Thanks for your reply. I am now not able to reproduce the OTAA case. The accept is sent but the device blocks. Nevertheless, the uplinks with 40% error works.
From the numbers in the debug output
seem to be correct. With an 62500 osticks/sec, this is exactly 1 and two seconds. Since the uplink is sent in rx1 and with 40% error it works, it might be too early or too late. Can this be a problem of the TTN-GW-868 gateway?
Downlinks, I assume. The uplinks should work regardless any setting of LMIC_setClockError.
Well, assuming that value is correct, and assuming an extremely accurate clock: yes.
I doubt the gateway will have timing issues. Maybe it would suffer the ERROR: Packet REJECTED, unsupported RF power for TX - 24 but that would not be fixed using LMIC_setClockError, so unlikely that’s also your problem. Or maybe network latency makes the downlink arrive at the gateway too late. Make sure the gateway’s router and application’s handler use the same region.
(Aside: “TTN-GW-868” is too vague. TTN Kickstarter “The Things Gateway”, “The Things Indoor Gateway” or “The Things Outdoor Gateway”? And if it’s the outdoor one: ethernet or 3G/4G?)
I’m afraid there is not much else to investigate. You’ll need an extra gateway or an extra device for more testing. Or peek into the gateway’s log. (See the FAQs in the documentation.)
Well, we seem to be having very similar problems! Feather M0s, dodgy downlinks, can’t easily test with another gateway until covid goes away…
Is your gateway’s backend mobile network, wifi, or ethernet?
I’m glad you pointed out the #define that is required to enable the clock error to be defined. I was wondering why setting the clock error did not seem to have any effect. Having said that, I’m still not sure it’s making a difference.
I deleted all the versions of LMIC I had lying around, and the Arduino IDE to be sure, and then installed the latest version of the MCCI variant using the library manager. This time I did not make any changes except to set the region to as923, and these lines after LMIC_reset:
LMIC_setClockError((MAX_CLOCK_ERROR * 10) / 100);
LMIC_setLinkCheckMode(0); // Is this necessary?
Joining and downlink performance increased noticeably after going to the latest version of MCCI LMIC. Joining could take 40 - 60 minutes before, now usually less than 10.
I’m asking for downlinks to be ack’d so I don’t have to keep resending them myself and am getting them in between 1 and 4 uplinks usually, occasionally 5 or 6.
I’m checking for changes in LMIC.radio.rxlate_count, and have not logged one yet.
My gateway is mobile network backed and I’m hoping going to a wired or wifi gateway will sort it out.
The point about the gateway and TTN application having the same region is interesting too, but not something I can check because I have no access to the gateway config.
For other readers: note that for many regions LMIC joining uses a scenario to decrease its data rate if a join failed on all channels for a given data rate. So, joins taking some time might also indicate that the Join Request uplink was not received, hence no Join Accept downlink would be sent at all.

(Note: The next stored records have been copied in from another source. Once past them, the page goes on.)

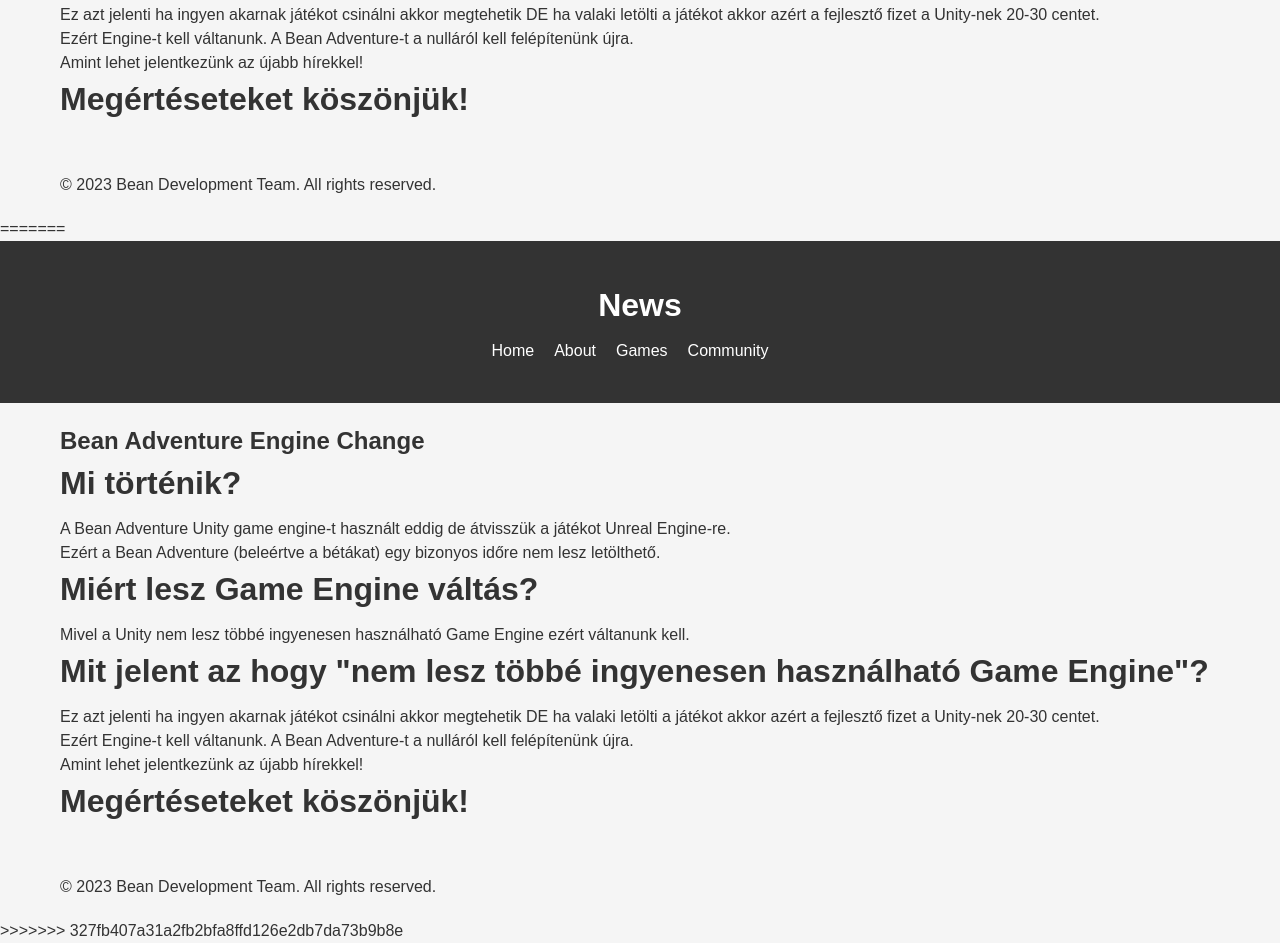
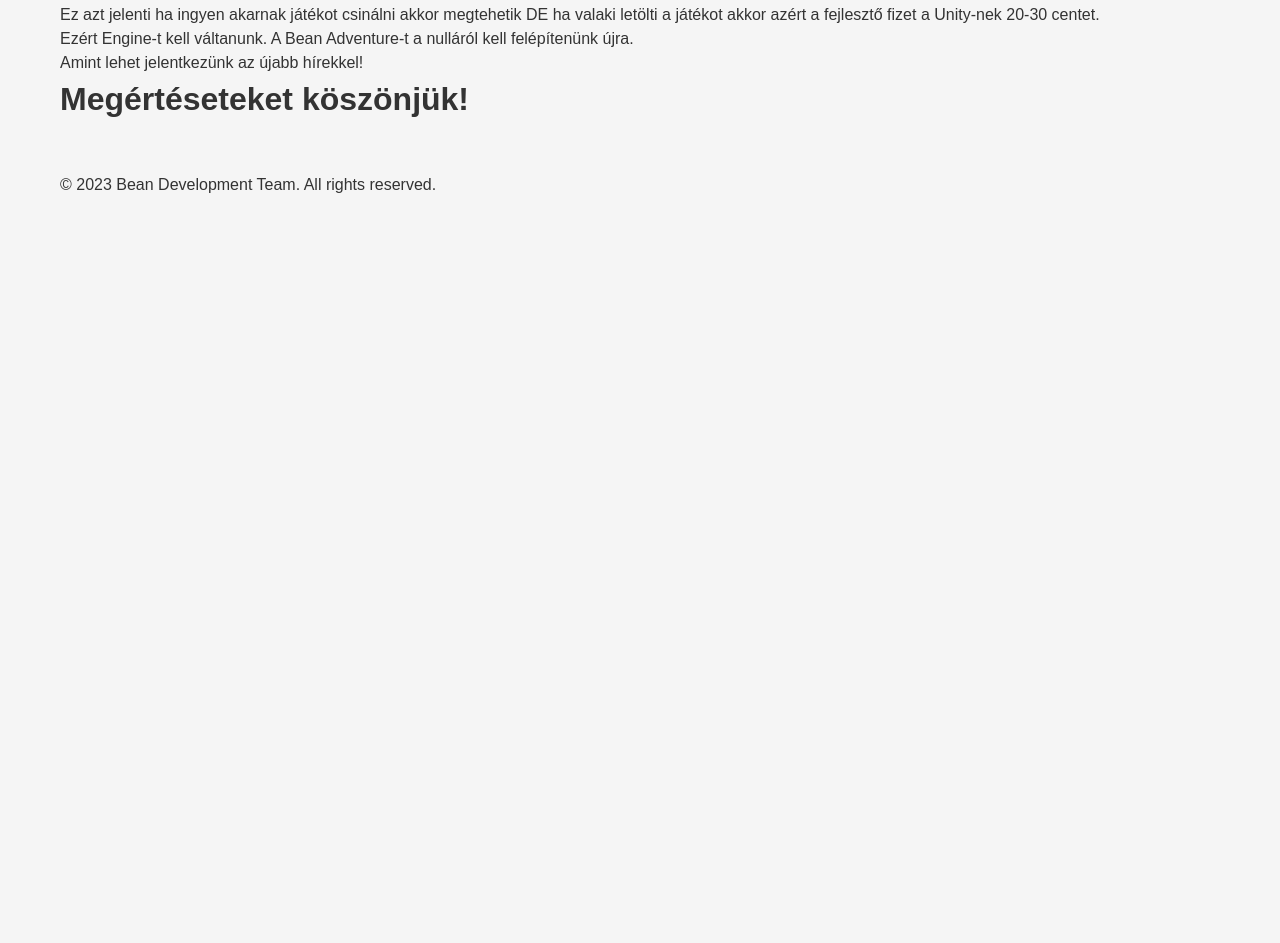
Before and after one commit to BeanDevelopmentTeam/BeanDevelopmentTeam.github.io, a plain HTML site: page news.html in a window 1280 px wide. Shown: the part 461-1404 px from the top of the page. After the commit the page ends 800 px from the top, so only its background shows below. Drawn offline with Linux system fonts and the light colour scheme.

Commit message:
update on news and beanadventure3d.html

```diff
--- a/Load_to_beanadventure3d.html
+++ b/Load_to_beanadventure3d.html
@@ -1,7 +1,6 @@
 <!DOCTYPE html>
 <html>
 <head>
-    <title>Loading...</title>
     <link rel="stylesheet" type="text/css" href="css/Main_Loader.css">
     <style>
         body {
@@ -11,7 +10,6 @@
             height: 100vh;
         }
     </style>
-    <link rel="icon" type="image/gif" href="pictures/loader.gif">
     <script>
         // Redirect function
         function redirectToWebsite() {
--- a/news.html
+++ b/news.html
@@ -48,55 +48,3 @@
     </footer>
 </body>
 </html>
-=======
-﻿<!DOCTYPE html>
-<html>
-<head>
-    <title>News</title>
-    <link rel="stylesheet" type="text/css" href="css/news.css">
-    <link rel="icon" type="image/x-icon" href="pictures/logo.ico">
-    <link rel="icon" type="image/png" sizes="32x32" href="pictures/logo.png">
-    <link rel="icon" type="image/svg+xml" href="pictures/logo.svg">
-</head>
-<body>
-    <header>
-        <div class="container">
-            <h1>News</h1>
-            <nav>
-                <ul>
-                    <li><a href="index.html">Home</a></li>
-                    <li><a href="Load_to_about_us.html">About</a></li>
-                    <li><a href="Load_to_games_showcase.html">Games</a></li>
-                    <li><a href="Load_to_community.html">Community</a></li>
-                </ul>
-            </nav>
-        </div>
-    </header>
-
-    <main>
-        <div class="container">
-            <article>
-                <h2>Bean Adventure Engine Change</h2>
-                <h1>Mi történik?</h1>
-                <p>A Bean Adventure Unity game engine-t használt eddig de átvisszük a játékot Unreal Engine-re.</p>
-                <p>Ezért a Bean Adventure (beleértve a bétákat) egy bizonyos időre nem lesz letölthető.</p>
-                <h1>Miért lesz Game Engine váltás?</h1>
-                <p>Mivel a Unity nem lesz többé ingyenesen használható Game Engine ezért váltanunk kell.</p>
-                <h1>Mit jelent az hogy "nem lesz többé ingyenesen használható Game Engine"?</h1>
-                <p>Ez azt jelenti ha ingyen akarnak játékot csinálni akkor megtehetik DE ha valaki letölti a játékot akkor azért a fejlesztő fizet a Unity-nek 20-30 centet.</p>
-                <p>Ezért Engine-t kell váltanunk. A Bean Adventure-t a nulláról kell felépítenünk újra.</p>
-                <p>Amint lehet jelentkezünk az újabb hírekkel!</p>
-                <h1>Megértéseteket köszönjük!</h1>
-            </article>
-            <article>
-        </div>
-    </main>
-
-    <footer>
-        <div class="container">
-            <p>&copy; 2023 Bean Development Team. All rights reserved.</p>
-        </div>
-    </footer>
-</body>
-</html>
->>>>>>> 327fb407a31a2fb2bfa8ffd126e2db7da73b9b8e
```
Also changed, not shown: beanadventure3d.html (+8 -5 lines).
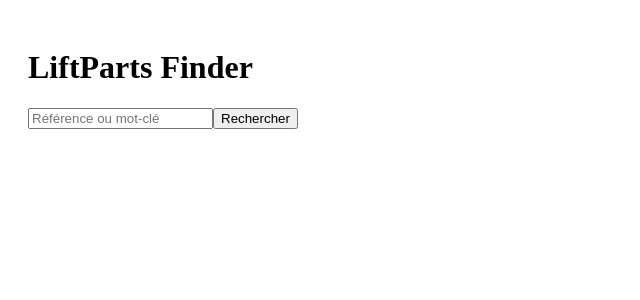
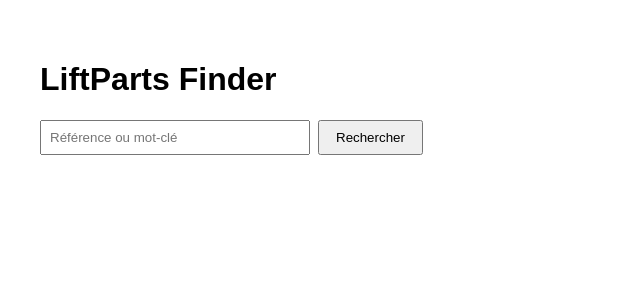
Before and after one commit to Zied-LPF/liftparts-finder, a Next.js app: page / in a window 1280 px wide. Shown: the top 300 px of the page, without its empty margins (0-640 px from the left). Built offline with nearby package versions, Linux system fonts and the light colour scheme.

Commit message:
Fix index.tsx to call search API

```diff
--- a/pages/index.tsx
+++ b/pages/index.tsx
@@ -1,40 +1,57 @@
-import { useEffect, useState } from "react";
-import { searchParts } from "../lib/search";
-import { suppliers } from "../lib/suppliers";
+import { useState } from "react";
 
 export default function Home() {
   const [query, setQuery] = useState("");
   const [results, setResults] = useState<any[]>([]);
-  const [mounted, setMounted] = useState(false);
-
-  useEffect(() => {
-    setMounted(true);
-  }, []);
+  const [loading, setLoading] = useState(false);
 
   async function handleSearch() {
-    const data = await searchParts(query, suppliers);
-    setResults(data);
+    if (!query.trim()) return;
+
+    setLoading(true);
+
+    try {
+      const res = await fetch(`/api/search?q=${encodeURIComponent(query)}`);
+      const data = await res.json();
+      setResults(data);
+    } catch (error) {
+      console.error("Search error:", error);
+    } finally {
+      setLoading(false);
+    }
   }
 
-  // ⛔ empêche toute exécution Supabase au build
-  if (!mounted) return null;
-
   return (
-    <main style={{ padding: 20 }}>
+    <main style={{ padding: "2rem", fontFamily: "sans-serif" }}>
       <h1>LiftParts Finder</h1>
 
-      <input
-        value={query}
-        onChange={(e) => setQuery(e.target.value)}
-        placeholder="Référence ou mot-clé"
-      />
+      <div style={{ marginBottom: "1rem" }}>
+        <input
+          type="text"
+          placeholder="Référence ou mot-clé"
+          value={query}
+          onChange={(e) => setQuery(e.target.value)}
+          style={{ padding: "0.5rem", width: "250px" }}
+        />
+        <button
+          onClick={handleSearch}
+          style={{ marginLeft: "0.5rem", padding: "0.5rem 1rem" }}
+        >
+          Rechercher
+        </button>
+      </div>
 
-      <button onClick={handleSearch}>Rechercher</button>
+      {loading && <p>Recherche en cours…</p>}
+
+      {!loading && results.length === 0 && query && (
+        <p>Aucun résultat</p>
+      )}
 
       <ul>
-        {results.map((item) => (
-          <li key={item.id}>
-            {item.reference} – {item.brand}
+        {results.map((item, index) => (
+          <li key={index}>
+            <strong>{item.reference}</strong>
+            {item.description ? ` — ${item.description}` : null}
           </li>
         ))}
       </ul>
```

So, in any case, make sure you see the orange Activation icon in the device’s Data page in TTN Console (or the timestamp after the device’s Status label in TTN Console), to confirm that the Join Request uplink was received.
I see a bunch of messages with I think little lightning flash icons. I have been assuming those are join attempts from the node.
I’m wondering if I should just go to ABP instead. I can’t see why pre-shared keys would be a problem. If you’re only supposed to join as little as possible, what is the difference between saving and using the OTAA negotiated keys for as long as possible, even over reboots, and ABP? Sorry if I’m messing up some concepts, you can tell I’m new to LoRaWAN.
Given your other forum posts, you want the downlinks to work properly anyway. Also, one may want ADR, which needs downlinks too. So, no, using ABP is just ignoring the real problem. (And it would introduce different problems, like if the device does not properly persist state between restarts.)
In the TTN Console Data page, those are OTAA Activations, so: the Join Request (which is only shown in the gateway’s Traffic page) was accepted by TTN, and a new DevAddr and secrets have been assigned. Hover your mouse over the icon to see “activation”.